Aiden is signed with the IMG Agency. He has worked with YSL and other fashion clients.


I want to get hearts racing, energy flowing, and make people feel good!


Allie Concannon is one of those tall, svelte New York City downtown girls that you see strolling down the street.


Style for me is about aesthetics over gender specifics. From a young age, I was drawn to a very androgynous, conceptual self-image.


Every so often a mesmerizing young beauty emerges from the downtown music scene of New York City and catches our eye.


Lew Phillips is the young, 23 year old Canadian musician that we stumbled upon a few years back, and since then we’ve been captivated by both his music and personal style.


Musician Brian Hill’s debut album ‘And The Noh Starrs’ was recently released via Modern Sky USA. Brian was photographed in New York City on July 31st, 2017.


You’ve probably seen or heard something about Nick Waterhouse, the talented West Coast musician – you know, the one with that terrific voice and sound, harking back to another era.


Breanna Barbara is a new voice on the downtown New York City music scene. The Ridgewood, Queens resident is sure to make her sound known all over the world.


C.W. Stoneking is a gifted Australian musician. It’s difficult to describe his music, as it’s a jambalaya of different musical genres.








JD McPherson, the gifted Oklahoma born musician, is spreading his love of all things Americana by touring the U.S, promoting his most recent release, Let the Good Times Roll. We first stumbled upon this talent a few years back, and have been passionately attached to everything he does. So it was to our great surprise that we were granted permission to photograph McPherson, his legendary upright bassist Jimmy Sutton, as well as the other members of this terrific ensemble, Jason, Doug and Ray, before a sold-out show in New York City. An interview followed, as we were extremely interested in JD’s background, his thoughts on the making of the creation of this second release, and whatever else he would be willing to answer for our readers.
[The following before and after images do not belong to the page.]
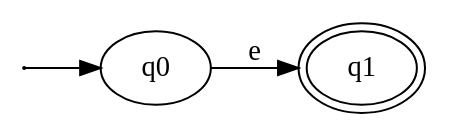
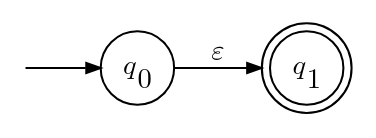
The diagram in Lecture-Notes/Abbildungen/aEpsilon.dot (karlstroetmann/Formal-Languages), drawn with Graphviz before and after one commit. The commit also changed other lines of this file and 37 other files, not shown here.

```diff
--- a/Lecture-Notes/Abbildungen/aEpsilon.dot
+++ b/Lecture-Notes/Abbildungen/aEpsilon.dot
@@ -1,8 +1,15 @@
-digraph G {    
+digraph G {
+    // The labels use the font Latin Modern Math (from TeX Live), so they look
+    // like $q_0$, $A(r)$ and $\varepsilon$ in the lecture notes.
     rankdir=LR;
-    size = "5,7";
+    fontname="Latin Modern Math";
+    fontsize=14;
+    node [shape=circle, fixedsize=true, width=0.5,
+          fontname="Latin Modern Math", fontsize=14];
+    edge [fontname="Latin Modern Math", fontsize=14, arrowsize=0.7];
+    1 [shape=none, label="", width=0, height=0];
     1 -> q0;
-    1 [label="",width=0.00001,height=0.00001];
-    q0 -> q1 [fontname="Symbol",label="e"];
-    q1  [peripheries=2];
+    q0 [label=<𝑞<SUB>0</SUB>>];
+    q1 [label=<𝑞<SUB>1</SUB>>, shape=doublecircle];
+    q0 -> q1 [label="𝜀"];
 }
```
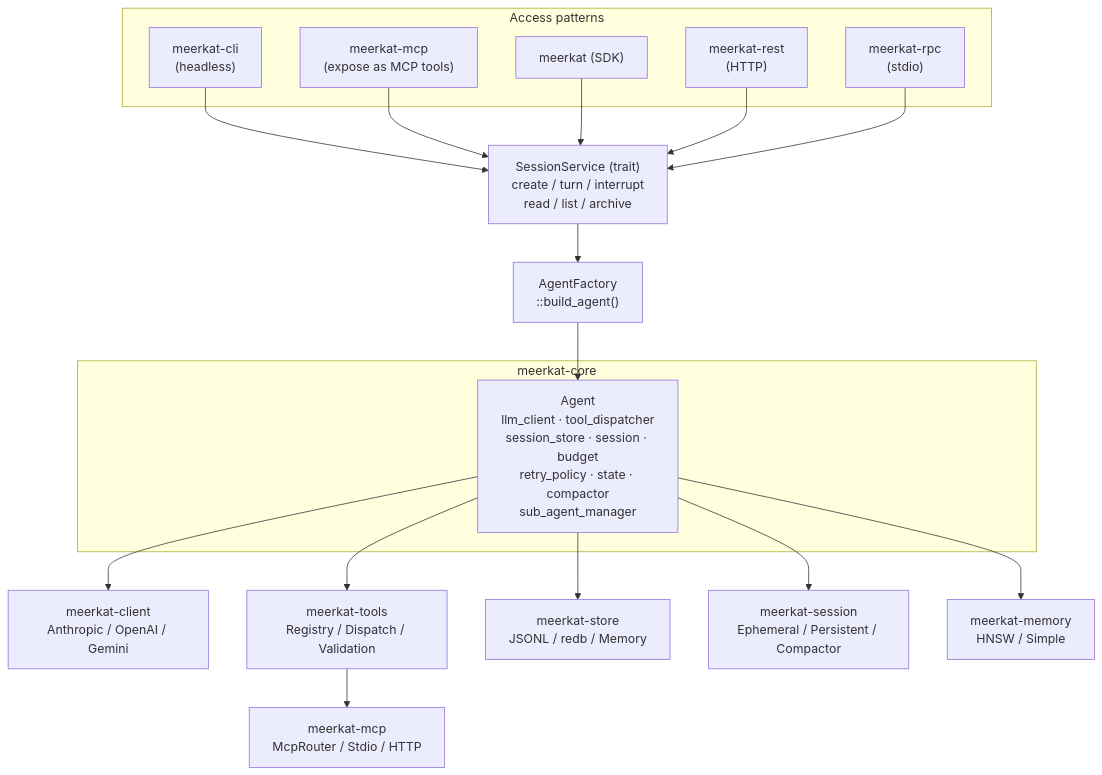
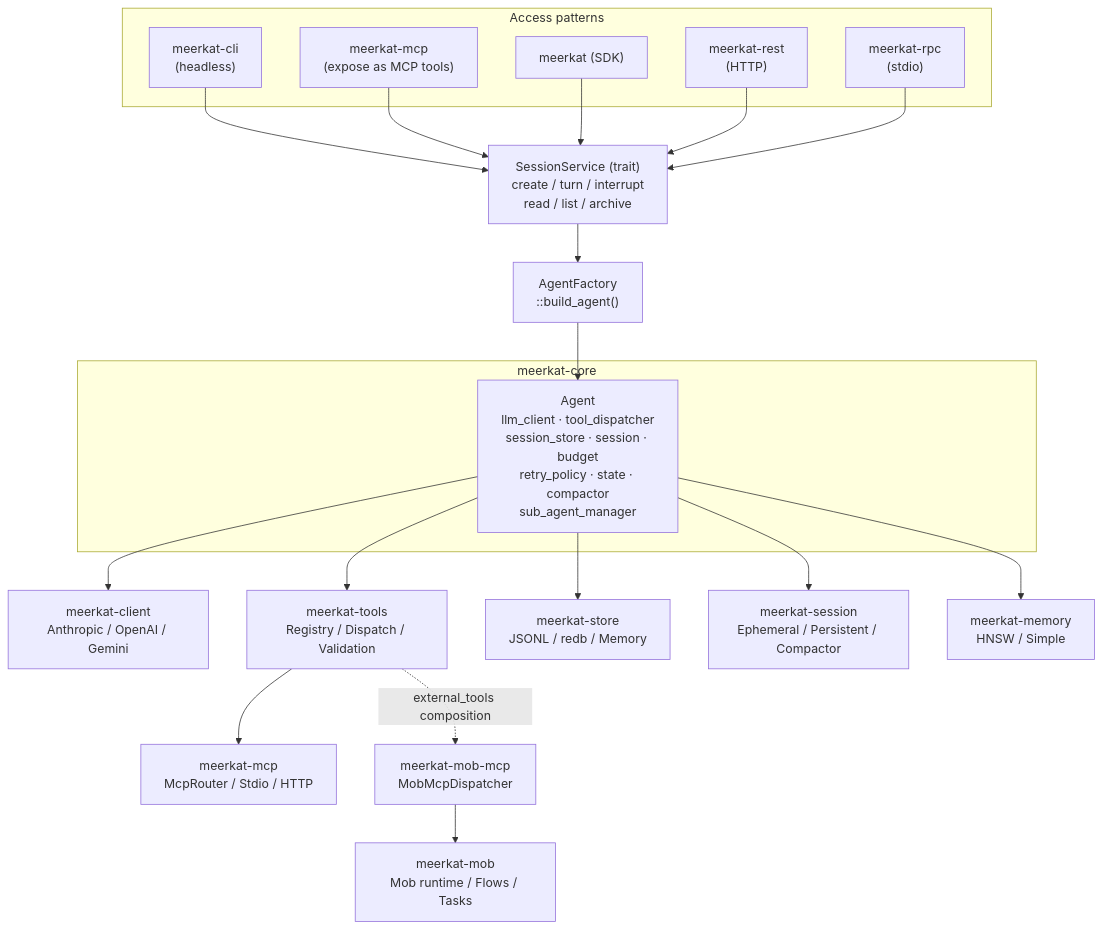
The second of 4 diagrams in docs/reference/architecture.mdx (lukacf/meerkat), drawn with Mermaid before and after one commit. The commit also changed other lines of this file and 19 other files, not shown here.

````diff
--- a/docs/reference/architecture.mdx
+++ b/docs/reference/architecture.mdx
@@ -75,40 +80,44 @@
 ```mermaid
 graph TD
     subgraph surfaces["Access patterns"]
         CLI["meerkat-cli<br/>(headless)"]
         MCPS["meerkat-mcp<br/>(expose as MCP tools)"]
         SDK["meerkat (SDK)"]
         REST["meerkat-rest<br/>(HTTP)"]
         RPC["meerkat-rpc<br/>(stdio)"]
     end
 
     SS["SessionService (trait)<br/>create / turn / interrupt<br/>read / list / archive"]
     AF["AgentFactory<br/>::build_agent()"]
 
     CLI --> SS
     MCPS --> SS
     SDK --> SS
     REST --> SS
     RPC --> SS
     SS --> AF
 
     subgraph core["meerkat-core"]
         AGENT["Agent<br/>llm_client · tool_dispatcher<br/>session_store · session · budget<br/>retry_policy · state · compactor<br/>sub_agent_manager"]
     end
 
     AF --> AGENT
 
     CLIENT["meerkat-client<br/>Anthropic / OpenAI / Gemini"]
     TOOLS["meerkat-tools<br/>Registry / Dispatch / Validation"]
     STORE["meerkat-store<br/>JSONL / redb / Memory"]
     SESSION["meerkat-session<br/>Ephemeral / Persistent / Compactor"]
     MEMORY["meerkat-memory<br/>HNSW / Simple"]
     MCP["meerkat-mcp<br/>McpRouter / Stdio / HTTP"]
+    MOB["meerkat-mob<br/>Mob runtime / Flows / Tasks"]
+    MOBMCP["meerkat-mob-mcp<br/>MobMcpDispatcher"]
 
     AGENT --> CLIENT
     AGENT --> TOOLS
     AGENT --> STORE
     AGENT --> SESSION
     AGENT --> MEMORY
     TOOLS --> MCP
+    MOBMCP --> MOB
+    TOOLS -.->|external_tools composition| MOBMCP
 ```
````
Photography Alexander Thompson.

PONYBOY:  JD, what was your upbringing like in Oklahoma?

‏JD MCPHERSON:  I was raised on my parents’ cattle ranch in beautiful Southeast Oklahoma. People from there don’t say what community they’re from, they say “I’m from Southeast Oklahoma” or they might get more specific and say “I’m from Pushmataha County”. I grew up in an area between Buffalo Mountain and the Potato Hills, affectionately referred to as “The Tater Hills”, right next to Sardis lake.

We raised registered Brangus cattle, which is a breed comprised of Black Angus and a Brahman lineage. Growing up in this rural, isolated environment afforded me quite a bit of freedom to listen to music, play guitar, draw, read, and run around in the woods. That’s pretty much all I wanted to do.
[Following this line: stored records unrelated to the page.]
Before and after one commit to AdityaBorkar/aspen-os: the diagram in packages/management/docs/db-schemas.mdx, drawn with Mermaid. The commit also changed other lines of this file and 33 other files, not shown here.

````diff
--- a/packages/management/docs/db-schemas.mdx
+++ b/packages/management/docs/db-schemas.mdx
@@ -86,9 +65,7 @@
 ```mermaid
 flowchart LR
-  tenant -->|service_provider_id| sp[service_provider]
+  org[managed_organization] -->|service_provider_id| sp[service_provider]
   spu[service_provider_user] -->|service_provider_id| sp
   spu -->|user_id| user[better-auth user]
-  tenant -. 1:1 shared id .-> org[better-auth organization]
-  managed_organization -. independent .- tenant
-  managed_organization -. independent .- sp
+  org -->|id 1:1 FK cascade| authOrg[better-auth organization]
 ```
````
PONYBOY:  When did you start getting into music?

JD MCPHERSON:  ‏At around age thirteen, I started getting interested in what my older brothers were listening to, which was primarily guitar-heavy classic rock, meaning bands like Cream, Led Zeppelin and Jimi Hendrix. This is what got me interested in guitar, and becoming an active listener to rock music in general. I discovered punk rock through rock magazines and what little information was available to me from visits to Tulsa and Fort Smith, Arkansas. There were no record stores where I grew up, so I would save my money and buy music when we visited the city. Punk rock opened up a whole world to me. I really ended up working hard, probably harder than I ever have since, on making and recording music and artwork. It was a very prolific time. I call punk rock a “gateway music”, so you’ll ultimately start getting into other things as well. I got into early rock ‘n’ roll in my late teens. It had all the energy and attitude that I found in the Ramones, but had a little more finesse and sophistication in the musicianship than punk did. I could also identify a little more strongly with the musicians, singers, and writers from the South than I could with four guys from Queens, or a band from the UK.

PONYBOY:   How did the band JD Mcpherson form?

JD MCPHERSON:  It took a while to get the lineup solid, but it began when we started playing shows after making our first record. Jimmy Sutton is the only member of my band who has been there since the beginning. We’ve played with a lot of musicians, but with the evolution into the current lineup of me, Jimmy, Jason, Ray, and Doug, we’re finally hitting on all cylinders.

PONYBOY:  Jimmy is an incredible musician. Tell us a bit about your affiliation/collaboration with the great Mr. Sutton.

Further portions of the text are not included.